**What to work on**
What is needed is every line of the data that includes the word "kind". Please copy each one.

**Material supplied**
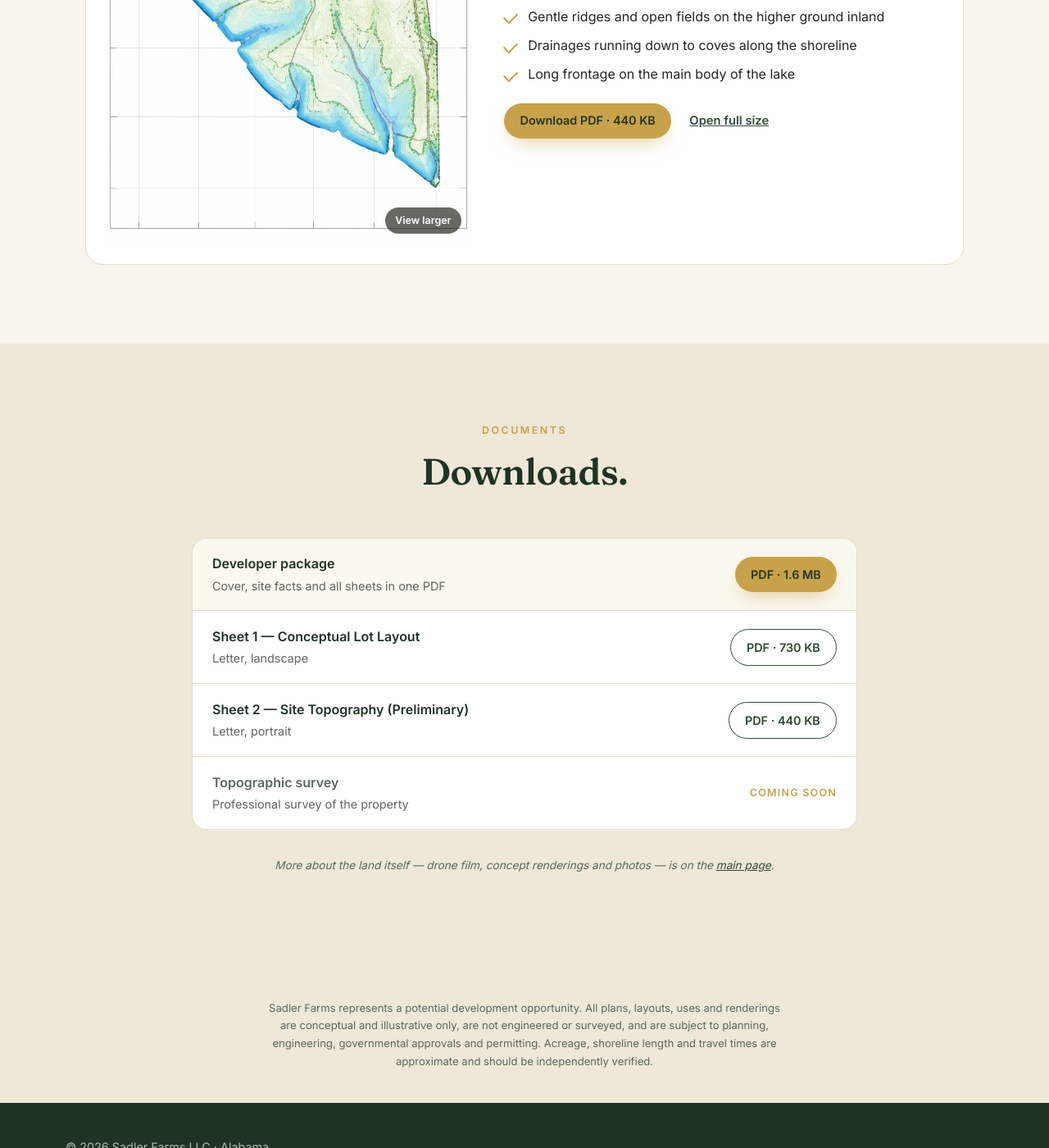
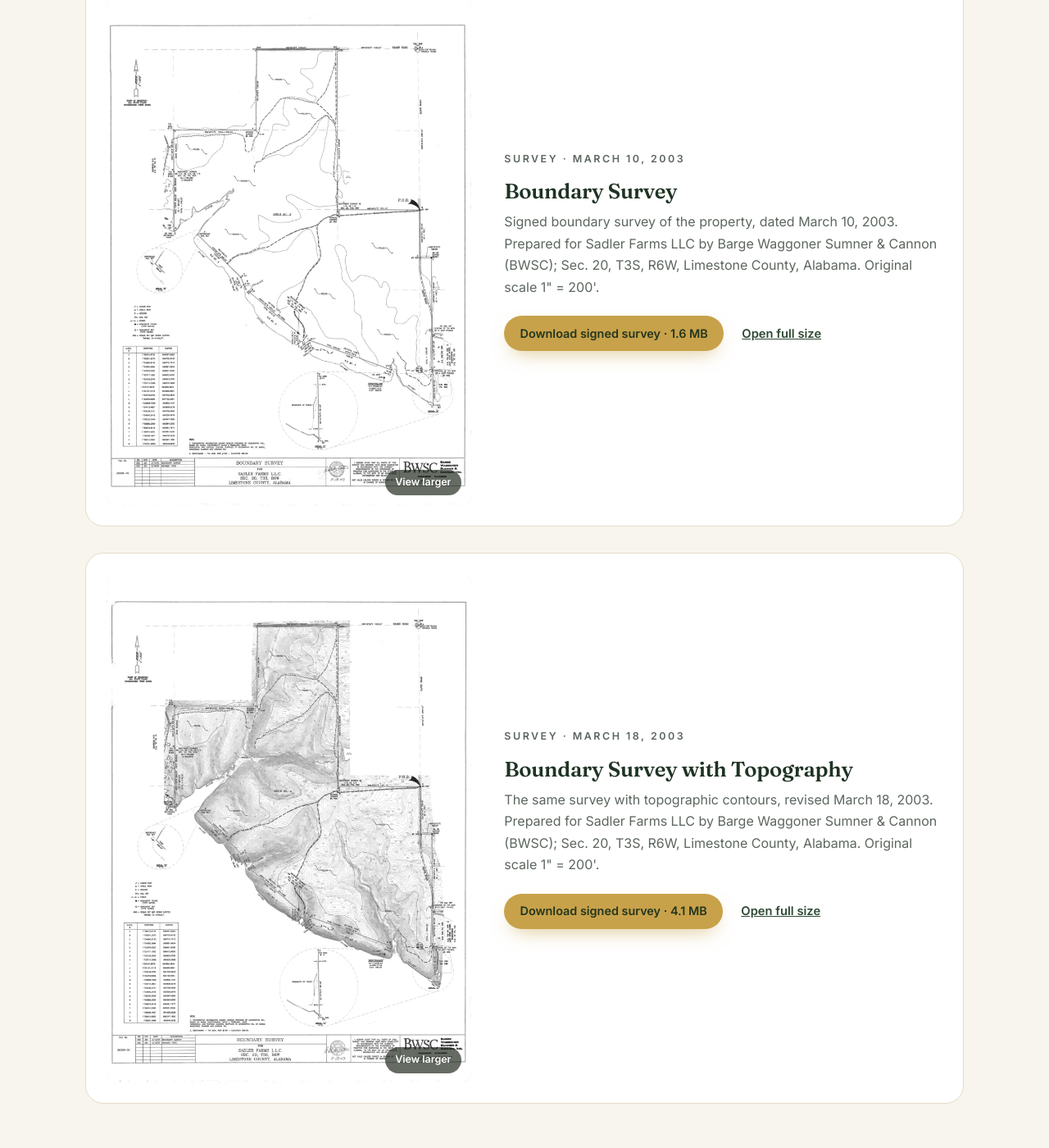
Before and after one commit to cawka/sadlerfarmsllc.com, a Jekyll site: the page built from developers.html, in a window 1280 px wide and 1400 px high, scrolled down 3276 px. Shown: the whole window at 82% size. Built offline with Jekyll 4.4.1, drawn with Linux system fonts in a browser that asks for light colours; comment, search, counter and statistics services are not loaded; some of the changed text lies outside the part shown.

Commit message:
Developers page: replace preliminary topo map with the signed surveys
- Add the BWSC boundary survey (Mar 10, 2003) and the survey with
  topography (rev. Mar 18, 2003) for Sadler Farms LLC. The signed
  originals are offered unaltered as downloads (assets/downloads/);
  web previews and zoomable full views are rendered north-up (the sheets
  are drawn rotated) by tools/build-media.sh plans.
- Developer package now holds reduced reference copies of both surveys,
  titled "reduced reference copy — not to scale" (not the conceptual /
  "not a survey" note used on the lot layout).
- Remove the illustrative preliminary topography map (page, images, PDF).
- Nav: Topography -> Surveys; downloads list shows the signed surveys.

Co-Authored-By: Claude Opus 5.5 <noreply@anthropic.com>
Claude-Session: https://claude.ai/code/session_01FiGmMBAuR3rbnLVuuFUXma

```diff
--- a/_data/developer.json
+++ b/_data/developer.json
@@ -8,17 +8,34 @@
       "orient": "landscape",
       "note": "Illustrative street and lot arrangement for approximately 300 homesites, with waterfront, lake-view and interior lots around preserved open space.",
       "web": "dev-plan-2",
-      "pdf_size": "730 KB"
+      "pdf_size": "730 KB",
+      "kind": "plan"
     },
     {
-      "slug": "topography",
+      "slug": "boundary-survey",
+      "kind": "survey",
+      "title": "Boundary Survey",
+      "web": "boundary-survey",
+      "image": "assets/site-plans/boundary-survey-print.jpg",
+      "orient": "portrait",
+      "date": "March 10, 2003",
+      "original": "sadler-farms-boundary-survey.pdf",
+      "note": "Signed boundary survey of the property, dated March 10, 2003. Prepared for Sadler Farms LLC by Barge Waggoner Sumner & Cannon (BWSC); Sec. 20, T3S, R6W, Limestone County, Alabama. Original scale 1\" = 200'.",
       "no": "2",
-      "title": "Site Topography (Preliminary)",
-      "image": "assets/site-plans/topo.jpg",
+      "pdf_size": "1.6 MB"
+    },
+    {
+      "slug": "boundary-survey-topo",
+      "kind": "survey",
+      "title": "Boundary Survey with Topography",
+      "web": "boundary-survey-topo",
+      "image": "assets/site-plans/boundary-survey-topo-print.jpg",
       "orient": "portrait",
-      "note": "Preliminary elevation map of the property, shaded from low ground near the water (blue) to higher ground (green). Not a survey; a full topographic survey will be provided separately.",
-      "web": "topo",
-      "pdf_size": "440 KB"
+      "date": "March 18, 2003",
+      "original": "sadler-farms-boundary-survey-topo.pdf",
+      "note": "The same survey with topographic contours, revised March 18, 2003. Prepared for Sadler Farms LLC by Barge Waggoner Sumner & Cannon (BWSC); Sec. 20, T3S, R6W, Limestone County, Alabama. Original scale 1\" = 200'.",
+      "no": "3",
+      "pdf_size": "4.1 MB"
     }
   ],
   "facts": [
@@ -63,6 +80,6 @@
       "value": "To be confirmed"
     }
   ],
-  "disclaimer": "Sadler Farms represents a potential development opportunity. All plans, layouts, uses and renderings are conceptual and illustrative only, are not engineered or surveyed, and are subject to planning, engineering, governmental approvals and permitting. Acreage, shoreline length and travel times are approximate and should be independently verified.",
-  "package_size": "1.6 MB"
+  "disclaimer": "Sadler Farms represents a potential development opportunity. All plans, layouts, uses and renderings are conceptual and illustrative only, are not engineered, and are subject to planning, engineering, governmental approvals and permitting. Acreage, shoreline length and travel times are approximate and should be independently verified.",
+  "package_size": "2.8 MB"
 }
--- a/developers.html
+++ b/developers.html
@@ -69,7 +69,7 @@ permalink: /developers/
         <h2 class="section__title">One way the land could come together.</h2>
         <p class="section__intro">Illustrative concepts to frame discussion &mdash; not engineered, surveyed or approved.</p>
       </div>
-      {% for s in d.sheets %}{% if s.orient == "landscape" %}
+      {% for s in d.sheets %}{% if s.kind != "survey" %}
       <article class="plan reveal">
         <a class="plan__media" href="{{ plans }}{{ s.web }}-full.webp" data-lightbox>
           <img src="{{ plans }}{{ s.web }}-800.webp" width="800" height="731" alt="{{ s.title }}" loading="lazy">
@@ -89,26 +89,26 @@ permalink: /developers/
     </div>
   </section>
 
-  <!-- ============================================================ Topography -->
-  <section class="section" id="topography">
+  <!-- ============================================================ Surveys -->
+  <section class="section" id="surveys">
     <div class="wrap">
-      {% for s in d.sheets %}{% if s.orient == "portrait" %}
+      <div class="section__head reveal">
+        <p class="eyebrow">Surveys</p>
+        <h2 class="section__title">Boundary and topographic survey.</h2>
+        <p class="section__intro">Prepared for Sadler Farms LLC by Barge Waggoner Sumner &amp; Cannon (BWSC). The signed, full-size surveys (42&nbsp;&times;&nbsp;30&nbsp;in) are available below as PDFs.</p>
+      </div>
+      {% for s in d.sheets %}{% if s.kind == "survey" %}
       <article class="plan plan--portrait reveal">
         <a class="plan__media" href="{{ plans }}{{ s.web }}-full.webp" data-lightbox>
-          <img src="{{ plans }}{{ s.web }}-800.webp" width="800" height="1067" alt="{{ s.title }}" loading="lazy">
+          <img src="{{ plans }}{{ s.web }}-800.webp" width="800" height="1116" alt="{{ s.title }}, {{ s.date }}" loading="lazy">
           <span class="plan__zoom">View larger</span>
         </a>
         <div class="plan__body">
-          <p class="eyebrow">Sheet {{ s.no }} &middot; Topography</p>
+          <p class="eyebrow">Survey &middot; {{ s.date }}</p>
           <h3>{{ s.title }}</h3>
           <p>{{ s.note }}</p>
-          <ul class="ticks ticks--dark">
-            <li>Gentle ridges and open fields on the higher ground inland</li>
-            <li>Drainages running down to coves along the shoreline</li>
-            <li>Long frontage on the main body of the lake</li>
-          </ul>
           <div class="plan__actions">
-            <a class="btn btn--small" href="{{ dl }}sadler-farms-{{ s.slug }}.pdf" download>Download PDF &middot; {{ s.pdf_size }}</a>
+            <a class="btn btn--small" href="{{ dl }}{{ s.original }}" download>Download signed survey &middot; {{ s.pdf_size }}</a>
             <a class="link" href="{{ plans }}{{ s.web }}-full.webp" target="_blank" rel="noopener">Open full size</a>
           </div>
         </div>
@@ -126,19 +126,20 @@ permalink: /developers/
       </div>
       <ul class="docs reveal">
         <li class="docs__item docs__item--main">
-          <div><strong>Developer package</strong><span>Cover, site facts and all sheets in one PDF</span></div>
+          <div><strong>Developer package</strong><span>Cover, site facts, lot layout and reduced copies of the surveys</span></div>
           <a class="btn btn--small" href="{{ dl }}sadler-farms-developer-package.pdf" download>PDF &middot; {{ d.package_size }}</a>
         </li>
         {% for s in d.sheets %}
         <li class="docs__item">
-          <div><strong>Sheet {{ s.no }} &mdash; {{ s.title }}</strong><span>Letter, {{ s.orient }}</span></div>
+          {% if s.kind == "survey" %}
+          <div><strong>{{ s.title }}</strong><span>Signed survey, {{ s.date }} &middot; full size, 42 &times; 30 in</span></div>
+          <a class="btn btn--small btn--outline" href="{{ dl }}{{ s.original }}" download>PDF &middot; {{ s.pdf_size }}</a>
+          {% else %}
+          <div><strong>{{ s.title }}</strong><span>Conceptual &middot; letter, {{ s.orient }}</span></div>
           <a class="btn btn--small btn--outline" href="{{ dl }}sadler-farms-{{ s.slug }}.pdf" download>PDF &middot; {{ s.pdf_size }}</a>
+          {% endif %}
         </li>
         {% endfor %}
-        <li class="docs__item docs__item--soon">
-          <div><strong>Topographic survey</strong><span>Professional survey of the property</span></div>
-          <span class="docs__soon">Coming soon</span>
-        </li>
       </ul>
       <p class="note note--center">More about the land itself &mdash; drone film, concept renderings and photos &mdash; is on the <a href="{{ home }}">main page</a>.</p>
     </div>
```
Also changed, not shown: other parts of developers.html (+1 -1 lines), tools/build-pdfs.py (+9 -3 lines), assets/media/plans/boundary-survey-800.webp (added), assets/media/plans/boundary-survey-full.webp (added), assets/media/plans/boundary-survey-topo-800.webp (added), assets/media/plans/topo-800.webp (deleted), assets/media/plans/topo-full.webp (deleted), assets/site-plans/boundary-survey-print.jpg (added), assets/site-plans/boundary-survey-topo-print.jpg (added), assets/site-plans/topo.jpg (deleted), 8 other files.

**Answer space**
+      "kind": "plan"
+      "kind": "survey",
+      "kind": "survey",
+      {% for s in d.sheets %}{% if s.kind != "survey" %}
+      {% for s in d.sheets %}{% if s.kind == "survey" %}
+          {% if s.kind == "survey" %}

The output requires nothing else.